Webinar to address economic impact of shale gas drilling on March 18

John Dickison
March 12, 2010

Sometimes research can provide clarity to a question, and sometimes it can cloud the waters even further. That may be the case with some economic-impact studies of shale-gas drilling in Pennsylvania.

"We're trying to clear away the murk a little bit," said Tim Kelsey, professor of agricultural economics in Penn State's College of Agricultural Sciences, who cautioned that he doesn't think any of the studies were definitive yet.

"To simply put it in black and white means there's an answer, and that there is a dollar value, and then we may lose the ability to have informed discussions about the dollar values and tradeoffs, whether that's the viewshed, people's quality of life, standard of living or recreation."

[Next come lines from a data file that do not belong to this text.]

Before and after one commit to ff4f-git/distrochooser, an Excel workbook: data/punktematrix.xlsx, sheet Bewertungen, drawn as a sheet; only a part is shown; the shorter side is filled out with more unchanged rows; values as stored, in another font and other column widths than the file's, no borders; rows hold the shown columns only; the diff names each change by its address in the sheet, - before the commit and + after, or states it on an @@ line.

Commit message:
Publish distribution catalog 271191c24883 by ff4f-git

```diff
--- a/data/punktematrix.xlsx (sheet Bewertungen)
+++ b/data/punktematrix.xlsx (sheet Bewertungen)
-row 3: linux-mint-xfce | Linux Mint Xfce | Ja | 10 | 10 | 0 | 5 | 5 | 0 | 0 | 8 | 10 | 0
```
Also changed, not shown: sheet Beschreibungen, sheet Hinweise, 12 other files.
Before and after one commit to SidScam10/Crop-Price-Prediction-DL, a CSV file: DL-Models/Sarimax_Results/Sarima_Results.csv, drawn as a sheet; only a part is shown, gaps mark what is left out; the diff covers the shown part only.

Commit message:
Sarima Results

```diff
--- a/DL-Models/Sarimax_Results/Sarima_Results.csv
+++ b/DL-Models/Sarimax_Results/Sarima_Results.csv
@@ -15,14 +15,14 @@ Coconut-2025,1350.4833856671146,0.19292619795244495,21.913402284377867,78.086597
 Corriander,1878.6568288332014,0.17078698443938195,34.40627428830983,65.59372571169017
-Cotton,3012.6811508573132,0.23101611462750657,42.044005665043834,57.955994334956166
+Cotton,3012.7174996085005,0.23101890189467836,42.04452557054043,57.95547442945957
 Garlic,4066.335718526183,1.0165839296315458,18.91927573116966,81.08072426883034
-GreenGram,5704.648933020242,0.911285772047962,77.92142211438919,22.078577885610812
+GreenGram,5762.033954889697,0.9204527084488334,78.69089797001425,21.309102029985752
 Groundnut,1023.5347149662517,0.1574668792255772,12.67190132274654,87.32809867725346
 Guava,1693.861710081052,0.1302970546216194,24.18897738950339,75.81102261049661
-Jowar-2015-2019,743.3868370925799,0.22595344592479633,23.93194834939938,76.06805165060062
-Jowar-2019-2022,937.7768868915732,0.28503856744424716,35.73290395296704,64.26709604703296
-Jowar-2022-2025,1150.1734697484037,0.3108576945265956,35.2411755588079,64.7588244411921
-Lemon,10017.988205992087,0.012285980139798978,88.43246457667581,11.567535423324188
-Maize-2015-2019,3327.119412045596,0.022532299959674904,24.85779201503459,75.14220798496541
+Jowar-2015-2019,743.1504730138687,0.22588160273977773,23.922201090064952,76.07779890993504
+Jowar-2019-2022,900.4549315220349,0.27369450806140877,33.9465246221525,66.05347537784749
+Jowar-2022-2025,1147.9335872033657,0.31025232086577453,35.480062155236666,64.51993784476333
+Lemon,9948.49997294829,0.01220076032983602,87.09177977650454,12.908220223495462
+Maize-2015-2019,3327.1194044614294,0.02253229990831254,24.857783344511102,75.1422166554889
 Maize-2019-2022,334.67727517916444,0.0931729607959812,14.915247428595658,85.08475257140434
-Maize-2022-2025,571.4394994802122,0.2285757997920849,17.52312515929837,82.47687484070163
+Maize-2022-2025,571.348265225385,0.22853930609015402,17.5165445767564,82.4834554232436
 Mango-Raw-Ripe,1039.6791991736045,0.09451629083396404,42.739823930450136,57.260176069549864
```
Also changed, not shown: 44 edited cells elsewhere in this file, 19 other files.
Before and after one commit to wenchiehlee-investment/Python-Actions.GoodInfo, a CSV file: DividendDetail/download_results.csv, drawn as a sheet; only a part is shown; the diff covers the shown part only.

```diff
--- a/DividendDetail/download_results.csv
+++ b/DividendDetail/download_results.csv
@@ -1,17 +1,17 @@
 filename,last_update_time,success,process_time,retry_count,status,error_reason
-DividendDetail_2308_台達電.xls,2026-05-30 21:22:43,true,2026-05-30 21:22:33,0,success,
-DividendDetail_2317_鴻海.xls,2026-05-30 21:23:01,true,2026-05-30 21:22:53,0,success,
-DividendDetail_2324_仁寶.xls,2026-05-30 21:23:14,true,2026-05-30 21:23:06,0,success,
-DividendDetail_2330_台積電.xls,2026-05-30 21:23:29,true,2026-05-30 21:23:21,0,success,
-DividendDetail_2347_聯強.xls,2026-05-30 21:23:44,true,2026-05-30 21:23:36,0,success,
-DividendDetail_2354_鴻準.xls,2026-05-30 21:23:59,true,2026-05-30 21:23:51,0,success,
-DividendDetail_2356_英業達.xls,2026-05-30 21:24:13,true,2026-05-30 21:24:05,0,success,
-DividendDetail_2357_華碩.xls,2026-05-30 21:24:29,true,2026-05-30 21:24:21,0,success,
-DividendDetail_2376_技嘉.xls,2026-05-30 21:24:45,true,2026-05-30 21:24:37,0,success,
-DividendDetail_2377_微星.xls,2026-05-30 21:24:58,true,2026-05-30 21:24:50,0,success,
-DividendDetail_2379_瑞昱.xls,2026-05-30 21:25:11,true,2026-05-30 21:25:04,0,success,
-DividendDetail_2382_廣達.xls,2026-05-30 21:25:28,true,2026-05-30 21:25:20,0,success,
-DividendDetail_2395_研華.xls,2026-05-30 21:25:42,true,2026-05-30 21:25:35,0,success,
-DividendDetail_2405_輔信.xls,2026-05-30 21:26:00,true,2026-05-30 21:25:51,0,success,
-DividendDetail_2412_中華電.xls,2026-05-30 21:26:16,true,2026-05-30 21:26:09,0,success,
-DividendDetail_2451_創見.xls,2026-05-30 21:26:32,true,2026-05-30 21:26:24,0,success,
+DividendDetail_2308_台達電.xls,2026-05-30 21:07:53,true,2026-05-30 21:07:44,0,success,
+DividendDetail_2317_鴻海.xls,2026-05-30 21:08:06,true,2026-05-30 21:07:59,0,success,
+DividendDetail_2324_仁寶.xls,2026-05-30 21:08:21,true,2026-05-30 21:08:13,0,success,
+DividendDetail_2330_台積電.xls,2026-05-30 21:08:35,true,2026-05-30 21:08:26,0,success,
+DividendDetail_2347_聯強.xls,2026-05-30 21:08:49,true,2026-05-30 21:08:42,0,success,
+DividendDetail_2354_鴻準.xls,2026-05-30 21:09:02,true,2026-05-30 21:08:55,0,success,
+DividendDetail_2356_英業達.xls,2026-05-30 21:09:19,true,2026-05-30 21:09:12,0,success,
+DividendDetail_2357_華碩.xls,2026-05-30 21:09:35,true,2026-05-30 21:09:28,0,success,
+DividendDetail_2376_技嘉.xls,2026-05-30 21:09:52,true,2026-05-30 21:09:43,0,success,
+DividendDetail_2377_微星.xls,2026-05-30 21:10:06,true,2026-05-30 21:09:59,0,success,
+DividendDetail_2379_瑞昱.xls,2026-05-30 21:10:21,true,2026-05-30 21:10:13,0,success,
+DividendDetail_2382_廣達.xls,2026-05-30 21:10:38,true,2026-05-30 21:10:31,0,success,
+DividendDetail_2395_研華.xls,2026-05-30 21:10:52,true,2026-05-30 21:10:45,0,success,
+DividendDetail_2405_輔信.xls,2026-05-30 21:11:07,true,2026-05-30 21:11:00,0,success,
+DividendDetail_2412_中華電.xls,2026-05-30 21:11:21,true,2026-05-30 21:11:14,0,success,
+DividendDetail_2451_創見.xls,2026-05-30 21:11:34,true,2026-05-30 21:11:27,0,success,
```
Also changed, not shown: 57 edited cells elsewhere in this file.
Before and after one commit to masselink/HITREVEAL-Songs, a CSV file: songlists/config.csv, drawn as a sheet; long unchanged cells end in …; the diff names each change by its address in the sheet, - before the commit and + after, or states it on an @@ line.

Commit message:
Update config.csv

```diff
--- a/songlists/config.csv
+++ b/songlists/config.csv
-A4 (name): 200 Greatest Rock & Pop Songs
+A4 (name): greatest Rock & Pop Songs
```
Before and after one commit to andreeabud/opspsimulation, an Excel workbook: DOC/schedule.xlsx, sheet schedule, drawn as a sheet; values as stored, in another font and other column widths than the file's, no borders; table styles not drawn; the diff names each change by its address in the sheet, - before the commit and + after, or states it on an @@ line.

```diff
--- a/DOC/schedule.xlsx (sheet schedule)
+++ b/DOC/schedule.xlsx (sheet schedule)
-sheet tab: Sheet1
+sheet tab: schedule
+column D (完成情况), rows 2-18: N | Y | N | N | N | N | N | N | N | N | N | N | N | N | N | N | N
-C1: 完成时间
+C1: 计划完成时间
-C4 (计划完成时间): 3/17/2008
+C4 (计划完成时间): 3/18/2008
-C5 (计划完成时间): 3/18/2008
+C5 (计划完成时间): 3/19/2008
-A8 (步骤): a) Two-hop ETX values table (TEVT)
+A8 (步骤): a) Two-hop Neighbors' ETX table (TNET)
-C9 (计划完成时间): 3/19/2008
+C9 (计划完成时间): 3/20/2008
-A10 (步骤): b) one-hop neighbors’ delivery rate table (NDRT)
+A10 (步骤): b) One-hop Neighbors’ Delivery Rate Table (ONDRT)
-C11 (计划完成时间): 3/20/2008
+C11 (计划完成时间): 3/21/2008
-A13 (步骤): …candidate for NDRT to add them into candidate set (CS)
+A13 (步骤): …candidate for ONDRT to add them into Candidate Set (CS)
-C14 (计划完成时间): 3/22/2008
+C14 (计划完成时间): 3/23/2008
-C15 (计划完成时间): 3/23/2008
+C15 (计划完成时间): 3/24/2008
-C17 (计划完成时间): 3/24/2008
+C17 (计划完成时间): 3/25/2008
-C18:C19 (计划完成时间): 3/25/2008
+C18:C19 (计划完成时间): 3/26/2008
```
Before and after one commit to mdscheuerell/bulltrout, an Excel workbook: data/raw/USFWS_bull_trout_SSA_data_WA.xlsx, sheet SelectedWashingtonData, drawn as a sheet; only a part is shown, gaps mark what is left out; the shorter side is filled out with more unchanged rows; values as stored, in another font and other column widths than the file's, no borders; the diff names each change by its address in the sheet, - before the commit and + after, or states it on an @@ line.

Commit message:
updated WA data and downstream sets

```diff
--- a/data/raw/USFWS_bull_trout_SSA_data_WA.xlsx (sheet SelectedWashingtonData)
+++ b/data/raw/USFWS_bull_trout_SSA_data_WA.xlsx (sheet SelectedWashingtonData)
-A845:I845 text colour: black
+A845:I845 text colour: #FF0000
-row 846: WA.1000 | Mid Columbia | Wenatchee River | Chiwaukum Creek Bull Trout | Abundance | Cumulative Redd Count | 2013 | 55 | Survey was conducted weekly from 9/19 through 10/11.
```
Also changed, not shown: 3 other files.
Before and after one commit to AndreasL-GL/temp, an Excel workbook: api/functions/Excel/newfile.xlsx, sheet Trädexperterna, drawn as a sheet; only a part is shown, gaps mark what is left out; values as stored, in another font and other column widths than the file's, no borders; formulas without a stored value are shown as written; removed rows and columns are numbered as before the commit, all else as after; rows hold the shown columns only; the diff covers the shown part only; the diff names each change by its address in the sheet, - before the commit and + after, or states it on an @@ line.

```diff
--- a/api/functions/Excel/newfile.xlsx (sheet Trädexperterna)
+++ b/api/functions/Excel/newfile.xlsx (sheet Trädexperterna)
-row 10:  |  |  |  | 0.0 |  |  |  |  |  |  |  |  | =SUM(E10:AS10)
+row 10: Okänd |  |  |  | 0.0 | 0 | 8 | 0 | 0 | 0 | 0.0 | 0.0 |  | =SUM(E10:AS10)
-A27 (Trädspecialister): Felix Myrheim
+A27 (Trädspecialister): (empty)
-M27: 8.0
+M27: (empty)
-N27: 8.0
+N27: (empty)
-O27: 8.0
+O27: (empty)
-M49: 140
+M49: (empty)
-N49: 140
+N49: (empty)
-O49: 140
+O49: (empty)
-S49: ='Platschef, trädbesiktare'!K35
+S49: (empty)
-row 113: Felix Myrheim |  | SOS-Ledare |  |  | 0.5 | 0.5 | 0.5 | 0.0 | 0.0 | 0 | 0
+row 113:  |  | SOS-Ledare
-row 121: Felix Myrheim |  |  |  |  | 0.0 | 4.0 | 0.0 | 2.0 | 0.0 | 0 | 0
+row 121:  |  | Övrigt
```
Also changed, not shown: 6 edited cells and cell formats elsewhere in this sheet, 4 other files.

Kelsey will be the featured speaker during a free Web-based seminar titled, "The Impact of Marcellus Shale: What Do the Economic Impact Studies Imply?" which will air at 1p.m. on Thursday, March 18. Sponsored by Penn State Cooperative Extension, the "webinar" will provide an overview of some of the research used by decision-makers to assess factors for economic development in their communities. Information about how to register for the webinar is available at http://naturalgas.extension.psu.edu/Events.htm online. Participants will have the opportunity to ask the speaker questions during the session.

"We'll look at the range of different studies: highpoints, consistencies and inconsistencies across them -- what they tell us, what do they not tell us and how do people interpret them -- what makes make sense and what does not makes sense," he said.

Kelsey said most economic studies to date have focused on employment and income impacts, and not implications for local service, community or environmental impacts.

"We do know that Marcellus (shale development) brings opportunities for strong employment gain, increases in the community for landowners and local businesses," Kelsey said. "We're already seeing dollars flowing in and economic opportunities for many Pennsylvania communities."

Kelsey said in general, the benefits are going across the economy, though some sectors might have some challenges. He said it is sometimes difficult to tell how the dollars fall within the community because of the way some sectors are measured. For example, gas-drilling workers use lodging and restaurants, so the tourism economy -- as it is traditionally measured -- is doing very well, Kelsey said.

However, other parts of the tourism economy may be struggling a bit, such as souvenir shops, tourism recreation businesses like whitewater rafting or bicycle rentals, and destination locales. Kelsey said other measures might be difficult to separate. For example, if Marcellus workers are occupying many of the hotel rooms, hunters may face difficulty finding lodging. On the other hand, gas exploration has created many access roads into the backwoods, so that major portions of the forest land may now be available to hunters where they couldn't hunt before.

Kelsey said some of the impacts on local government stem from population changes, which are only just starting to occur in some parts of Pennsylvania.

"A lot of the activity has resulted in existing people in the community getting jobs, or itinerant workers staying in hotels, but no big transplant activity yet," he said. "For the best local economic impact, we'd want workers to live in the community where they work, to buy groceries, to volunteer and to pay taxes."

He added that this type of growth poses tradeoffs to the community, since strong economic impacts also increase the cost of services.

"If you have workers, and families, then you have more people, so there are more kids, and more drain on public services," he said.

Kelsey said he believes economic impact is one piece of the broader puzzle that needs to be put in context of other considerations, such as environmental issues, cultural issues, quality of life and historical elements. He warned that whatever economic studies the decision-makers see, they should consider them with other aspects that are important to the community.

"It is possible for a community to decide against a particular land use even if the economic impact is strong. Another community may face a land-use question which has a negative economic impact, but the community may approve it anyway, if that seems to be the right thing to do," he said.

The positive economic benefits from Marcellus also can create some economic challenges.

"What we're seeing in other states is that the gas industry can pay higher wages than other sectors, which creates wonderful opportunities for workers with the skills needed, but the flipside is that existing businesses in the community may have trouble finding and retaining employees who have those skills," Kelsey said.

Kelsey said the studies reflect what is known to date.

"We hope after the webinar, people will be able to ask more informed questions, see what the studies show and what the trends are so they can better understand some of the issues and trade-offs."

"Impact of Marcellus Shale: What Do the Economic Impact Studies Imply?" is part of an ongoing series of webinars addressing issues related to the state's Marcellus shale gas boom. For a list of upcoming webinars, visit the Web address listed above.

Previous webinars -- which have covered topics such as water use and quality, legal questions, gas-leasing considerations for landowners and implications for local communities -- can be viewed at http://naturalgas.extension.psu.edu/webinars.htm.

For more information, contact Joann Kowalski, extension educator in Susquehanna County, at 570-278-1158 or jmk20@psu.edu.

Last Updated January 10, 2015